Hovnanian Shares Fall on Disappointing Results

Homebuilder Hovnanian Enterprises said late Tuesday it lost four times as much money in its fiscal fourth quarter compared to last year because of fallout from the housing downturn and an accounting charge.


It was the fifth consecutive quarterly loss for Red Bank-based Hovnanian, which operates in 19 states.

After paying preferred stock dividends, the company reported a net loss of $469.3 million, or $7.42 per share, for the quarter that ended Oct. 31. This compared with a loss of $117.9 million, or $1.88 per share, for the same period a year ago.

Hovnanian said an accounting determination resulted in a $54 million tax expense in the quarter instead of an expected $162 million benefit, for a $216 million swing.

Quarterly revenue fell 20 percent to $1.39 billion from $1.75 billion in the same period last year.

Analysts surveyed by Thomson Financial, who apparently did not factor the accounting charge, expected Hovnanian to lose $1.49 per share in the quarter on revenues of $1.32 billion.

In addition to the accounting charge, Hovnanian incurred $383 million in quarterly pretax charges for land impairments and other items. It was not known if the analysts expected that amount, said Jeffrey T. O'Keefe, Hovnanian's director of investor relations.

Shares fell 60 cents, or 7 percent, to $7.80 in early trading on the New York Stock Exchange. The stock has steadily declined from a high of $37.58 to a low of $6.75 over the past year.

Hovnanian will not pay dividends on its Series A preferred stock in fiscal 2008 because of indentures on senior and senior subordinated notes, J. Larry Sorsby, executive vice president and chief financial officer, said in a statement.

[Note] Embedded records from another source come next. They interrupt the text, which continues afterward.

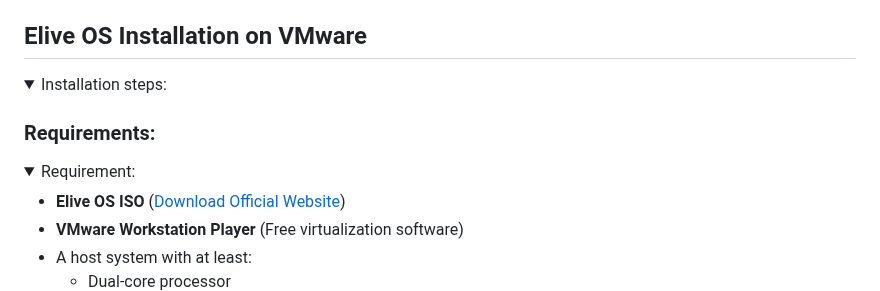
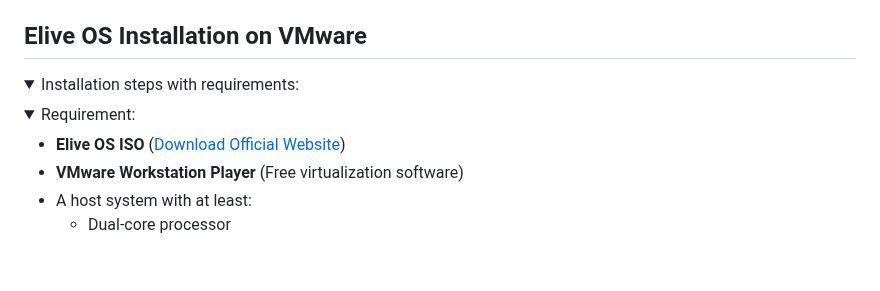
Before and after one commit to MaMeVGC/OSSP_Project, a Markdown page: README.md, the part around the change. Rendered like a GitHub page; folded sections open; blank space fills up the shorter version.

```diff
--- a/README.md
+++ b/README.md
@@ -9,12 +9,11 @@ This repository contains the documentation and implementation for the **Elive OS
 
 ## Elive OS Installation on VMware
 <details>
-  <summary> Installation steps:</summary>
+  <summary>    Installation steps with requirements:</summary>
 
-  ### Requirements:
 
 <details>
-  <summary>Requirement:</summary>
+  <summary>     Requirement:</summary>
 
   - **Elive OS ISO** ([Download Official Website](https://www.elivecd.org/))
   - **VMware Workstation Player** (Free virtualization software)
```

The company projected, however, that it would have more than $100 million in cash flow from operations in fiscal 2008.

"We certainly are finished with everything that we feel needed to be evaluated at this point in time," President and Chief Executive Ara K. Hovnanian told CNBC. "If the market stays in the current doldrums, we think we've accounted for everything. Obviously, if the market deteriorates more for new housing...then, as everyone has, there will be more reckoning to come."

Hovnanian and other homebuilders have been struggling amid the subprime mortgage fallout, as a record number of foreclosures has made it harder to get loans, weakening the housing market. Earlier this month, Toll Brothers Inc., the nation's largest builder of luxury homes, reported its first quarterly loss in 21 years.

Hovnanian's results came as the Commerce Department reported that construction of single-family homes in November sank to the lowest level since April 1991.

Also on Tuesday, the Federal Reserve moved to protect home buyers when they take out new loans. And the U.S. Senate on Friday approved bills that would allow more government-backed loans to borrowers with weak credit and permit homeowners to receive tax-free mortgage forgiveness from their lenders.

Contracts Drop 10%

Hovnanian said its net contracts for the fourth quarter, excluding joint ventures, fell 10 percent to 2,781. The dollar value of net contracts decreased 13.6 percent to $875 million from $1.01 billion in the year-ago quarter. Hovnanian's contract cancellation rate grew to 40 percent from 35 percent last quarter and in the fourth quarter a year ago.

For fiscal 2007, after paying preferred stock dividends, the company reported a loss of $637.8 million, or $10.11 per share, compared with a profit of $138.9 million, or $2.21 per share, for the prior fiscal year.

Annual revenue fell 22.4 percent to $4.58 billion from $5.9 billion in fiscal 2006.

Net contracts for fiscal 2007, excluding joint ventures, fell 20 percent to 11,006. The dollar value of net contracts decreased 22.6 percent to $3.84 billion from $4.97 billion last fiscal year.

CNBC.com contributed to this article.